My workshop aims to introduce students to wearable devices, the kind of data obtained from them, and how that data can be used. The real challenge has been framing it as a story as I take them through the process of wearable data analysis to make it all the more engaging. How can I make the analysis more relatable? How can I explain a concept in a way that is easy to understand? How do I structure the workshop to make it more riveting and pique the students’ interests? These are just some of the questions that have cropped up in my mind since I set out designing the workshop.

With this workshop and the subsequent ones, I aim to generate awareness around the field of digital biomarkers at an early age in students. I aim to give them insights into how wearables work and what can digital biomarker discovery help with. Digital biomarkers have never held more importance than they do now in the current difficult times. The COVID-19 pandemic, has underscored the need for timely detection of infection especially outside of clinical settings, to avoid further straining healthcare resources. Multiple studies have demonstrated that there are changes in physiological and behavioral parameters measured by smartwatches, including high resting heart rate (HR), decreased blood oxygen saturation, disturbed sleep, decreased physical activity, and changes in wear habits, that can indicate when the body is fighting off an infection, and before the onset of obvious symptoms. Using wearables like activity trackers for continuous COVID-19 management can nudge individuals towards a proactive, data-empowered, and personal-responsibility driven approach for COVID-19 infection management.

Confucius once said “I hear and I forget.
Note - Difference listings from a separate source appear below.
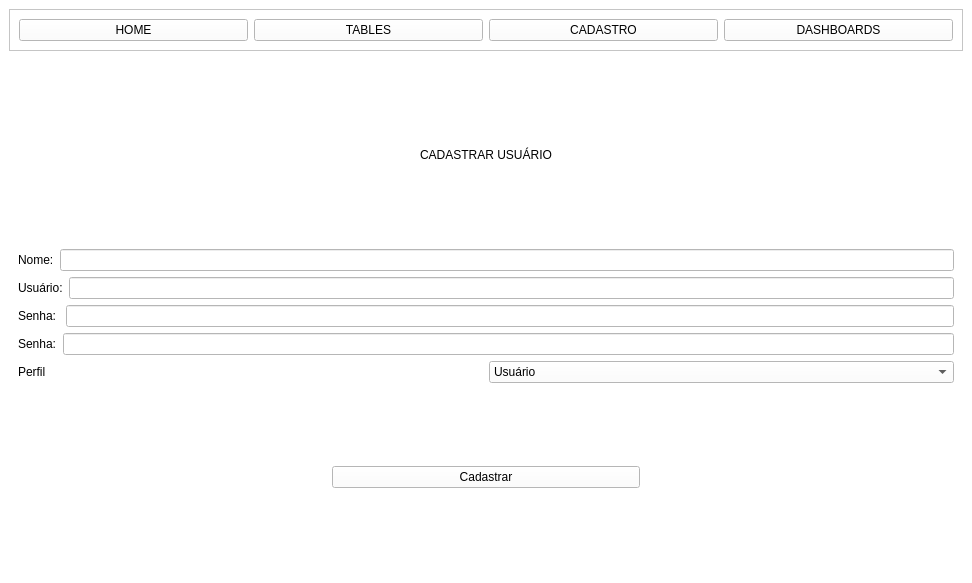
g-celente/PORTFOLIO-GUILHERME, file Estoque/pgs/main2.ui: the form before one commit.
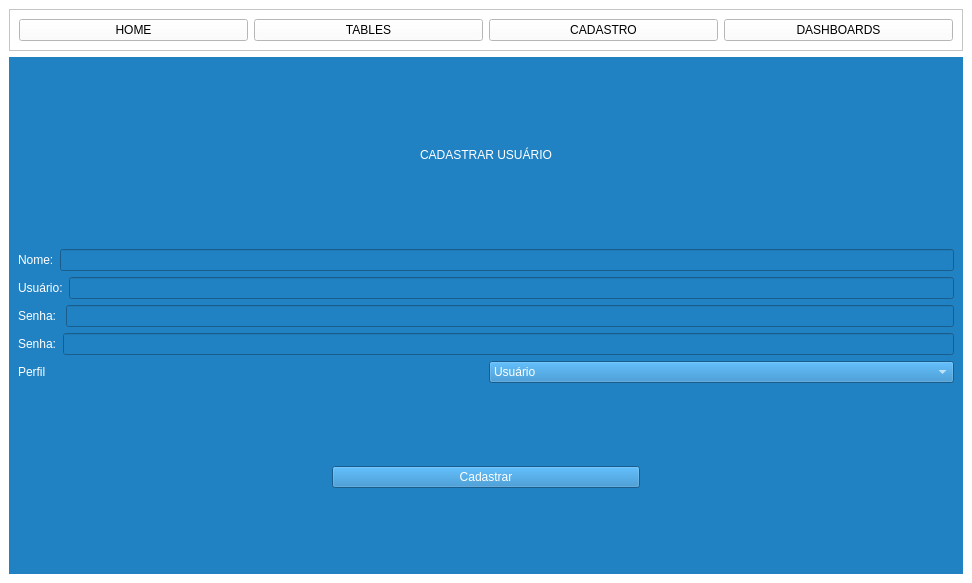
The form after the commit. The open tabs and pages were chosen to show the change.

```diff
--- a/Estoque/pgs/main2.ui
+++ b/Estoque/pgs/main2.ui
@@ -76,6 +76,9 @@
     </item>
     <item row="1" column="0">
      <widget class="QStackedWidget" name="Pages">
+      <property name="styleSheet">
+       <string notr="true">background-color: rgb(33, 130, 195);</string>
+      </property>
       <property name="currentIndex">
        <number>3</number>
       </property>
@@ -248,6 +251,9 @@
        <layout class="QVBoxLayout" name="verticalLayout_2">
         <item>
          <widget class="QLabel" name="label_4">
+          <property name="styleSheet">
+           <string notr="true">color: rgb(255, 255, 255);</string>
+          </property>
           <property name="text">
            <string>CADASTRAR USUÁRIO</string>
           </property>
@@ -260,6 +266,9 @@
          <layout class="QHBoxLayout" name="horizontalLayout_8">
           <item>
            <widget class="QLabel" name="label_5">
+            <property name="styleSheet">
+             <string notr="true">color: rgb(255, 255, 255);</string>
+            </property>
             <property name="text">
              <string>Nome:</string>
             </property>
@@ -274,6 +283,9 @@
          <layout class="QHBoxLayout" name="horizontalLayout_7">
           <item>
            <widget class="QLabel" name="label_6">
+            <property name="styleSheet">
+             <string notr="true">color: rgb(255, 255, 255);</string>
+            </property>
             <property name="text">
              <string>Usuário:</string>
             </property>
@@ -288,6 +300,9 @@
          <layout class="QHBoxLayout" name="horizontalLayout_6">
           <item>
            <widget class="QLabel" name="label_7">
+            <property name="styleSheet">
+             <string notr="true">color: rgb(255, 255, 255);</string>
+            </property>
             <property name="text">
              <string>Senha: </string>
             </property>
@@ -302,6 +317,9 @@
          <layout class="QHBoxLayout" name="horizontalLayout_5">
           <item>
            <widget class="QLabel" name="label_8">
+            <property name="styleSheet">
+             <string notr="true">color: rgb(255, 255, 255);</string>
+            </property>
             <property name="text">
              <string>Senha:</string>
             </property>
@@ -316,6 +334,9 @@
          <layout class="QHBoxLayout" name="horizontalLayout_9">
           <item>
            <widget class="QLabel" name="label_9">
+            <property name="styleSheet">
+             <string notr="true">color: rgb(255, 255, 255);</string>
+            </property>
             <property name="text">
              <string>Perfil</string>
             </property>
@@ -323,6 +344,9 @@
           </item>
           <item>
            <widget class="QComboBox" name="cb_perfil">
+            <property name="styleSheet">
+             <string notr="true">color: rgb(255, 255, 255);</string>
+            </property>
             <item>
              <property name="text">
               <string>Usuário</string>
@@ -348,6 +372,9 @@
           </item>
           <item>
            <widget class="QPushButton" name="btn_cadastro">
+            <property name="styleSheet">
+             <string notr="true">color: rgb(255, 255, 255);</string>
+            </property>
             <property name="text">
              <string>Cadastrar</string>
             </property>
```
Left out of the diff: 32 changed lines with no effect on the pictures.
I see and I remember. I do and I understand.” To ensure the students get the most out of this workshop, they will be working with the data themselves! I will be distributing modular codes and sample data to the students to encourage true exploration and better understanding. I will systematically take the students through multiple steps involved in wearable data analysis for digital biomarker discovery. Data from wearables can be exported into common file formats and loaded into software applications like google colab and jupyter notebooks for analysis. Once the data is loaded, it needs to be pre-processed to clean it up in preparation for further analysis. Data pre-processing can involve multiple steps depending on the data and analysis goals. I will introduce students to several of these steps and help them easily understand their purpose and utility. Exploratory Data Analysis is usually the next step where you can generate some insightful and easy to understand figures from your data. As the name suggests, it is aimed at exploring your data before delving into the analysis. This can help establish trends in your data and help you better understand your data.

We will then generate some cool visualizations from wearables data and look at the multiple ways the same data can be visualized depending on context. Along with all this, I also want to convey the challenges that accompany digital biomarker research, one of the most important ones being privacy concerns.

The process of putting together a lesson plan has been enlightening for how I can effectively communicate my research. I have realized it’s as much art as it is science. While some of the analysis I will use for the workshop comes from my own research, it has been really interesting trying to think of the different ways I can convey the same information depending on the audience and the different contexts it can be used in. With this initiative, I hope to make some young minds curious about this research area and maybe even inspire some of them to pursue a career in the field of digital biomarker research.